ernesto-1

Photo Feature by Ernesto Gonzalez Diaz

HAVANA TIMES – The 39-story Focsa building is the tallest in Havana and is located in the downtown Vedado district, a few meters from the malecon seafront.

The building built in the mid-1950s, became the second tallest building in the world constructed with reinforced concrete. On the 33rd floor is the La Torre bar-restaurant with a tremendous view of the city.

ernesto-2

The Habana Libre and Nacional hotels, the United States Interests Section, the Anti-Imperialist Plaza, the Morro Castle, the Copellia Ice Cream parlor surrounded by trees, the Jose Marti memorial in Revolution Square and the Sports City Coliseum are some of the places that you can see in these images.

Click on the thumbnails below to view all the photos in this gallery. On your PC or laptop, you can use the directional arrows on the keyboard to move within the gallery. On cell phones use the keys on the screen.

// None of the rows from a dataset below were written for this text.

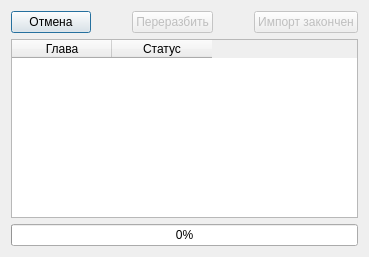
Qt form seviz/bookloader/bookloaderdialog.ui (eltimen/seviz) before a commit.
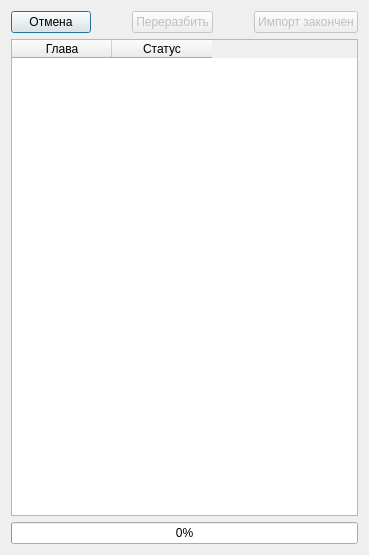
The same form after that commit.

Commit message: fixed import dialog oversizing

```diff
--- a/seviz/bookloader/bookloaderdialog.ui
+++ b/seviz/bookloader/bookloaderdialog.ui
@@ -10,7 +10,7 @@
     <x>0</x>
     <y>0</y>
     <width>369</width>
-    <height>257</height>
+    <height>555</height>
    </rect>
   </property>
   <property name="sizePolicy">
@@ -97,7 +97,7 @@
         <enum>Qt::ScrollBarAlwaysOff</enum>
        </property>
        <property name="sizeAdjustPolicy">
-        <enum>QAbstractScrollArea::AdjustToContents</enum>
+        <enum>QAbstractScrollArea::AdjustIgnored</enum>
        </property>
        <property name="editTriggers">
         <set>QAbstractItemView::NoEditTriggers</set>
```
The commit also changes 1 other file.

3 thoughts on “Havana from the 33rd Floor of Cuba’s Tallest Building

  • The Focsa is the tallest building in Cuba

  • Someillan building is the tallest in Cuba located close to Focsa in the Vedado neighboardhood of Havana. Is my personal opinion.

  • Some interesting history to the FOCSA building:

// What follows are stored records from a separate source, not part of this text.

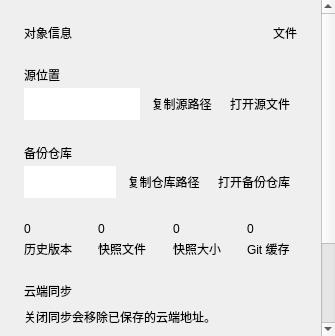
The window that windows/mainwindow_child/homepage/pages/homepage_page_dashboard.ui (Zao-chen/ZcVersionBox) describes before a commit, drawn with Qt 5.
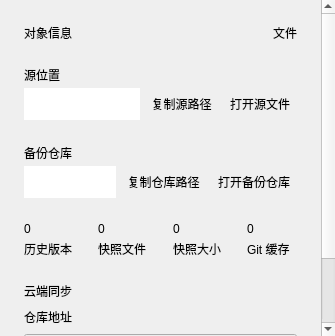
The same window after the commit. Custom widgets are drawn as their Qt base class.

Commit message: fix(ui): 精简概览状态与云端同步提示

```diff
--- a/windows/mainwindow_child/homepage/pages/homepage_page_dashboard.ui
+++ b/windows/mainwindow_child/homepage/pages/homepage_page_dashboard.ui
@@ -620,19 +620,6 @@
               </item>
              </layout>
             </item>
-            <item>
-             <widget class="QLabel" name="remoteHint">
-              <property name="text">
-               <string>关闭同步会移除已保存的云端地址。</string>
-              </property>
-              <property name="textFormat">
-               <enum>Qt::PlainText</enum>
-              </property>
-              <property name="wordWrap">
-               <bool>true</bool>
-              </property>
-             </widget>
-            </item>
             <item>
              <widget class="QWidget" name="remoteContent">
               <layout class="QVBoxLayout" name="remoteContentLayout">
```
The commit also changes 2 other files.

    The FOCSA Building (built 1956) is, at 121 metres high,[1] the tallest building in Cuba,[2] located in the Vedado neighborhood of Havana. It is considered one of the seven wonders of Cuban civil engineering. Its construction took about 2 years and 4 months. At completion in 1956 it was considered a national sensation due to its modern technology and it signalled the start of a wave of construction of tall buildings in Havana.

    In an era when concrete construction of buildings more than 18 storeys tall was considered unaffordable, the FOCSA was only the second project of its kind in the world. The project was managed by engineer Luis Sáenz Duplace and the architect was Ernesto Gómez Sampera (1921–2004), who later moved to Puerto Rico where he worked until his death in 2004.

    In the 1970s the building housed Soviet and Eastern bloc specialists and advisors and the ground store supermarket was for non-Cubans only.[5] In 2000 an elevator cable snapped killing one person. In the 2000s (decade) the building was repainted and renovated. After renovation much of the building was given over to temporarily housing foreign guest workers, primarily from Venezuela.[6]

Leave a Reply

Your email address will not be published. Required fields are marked *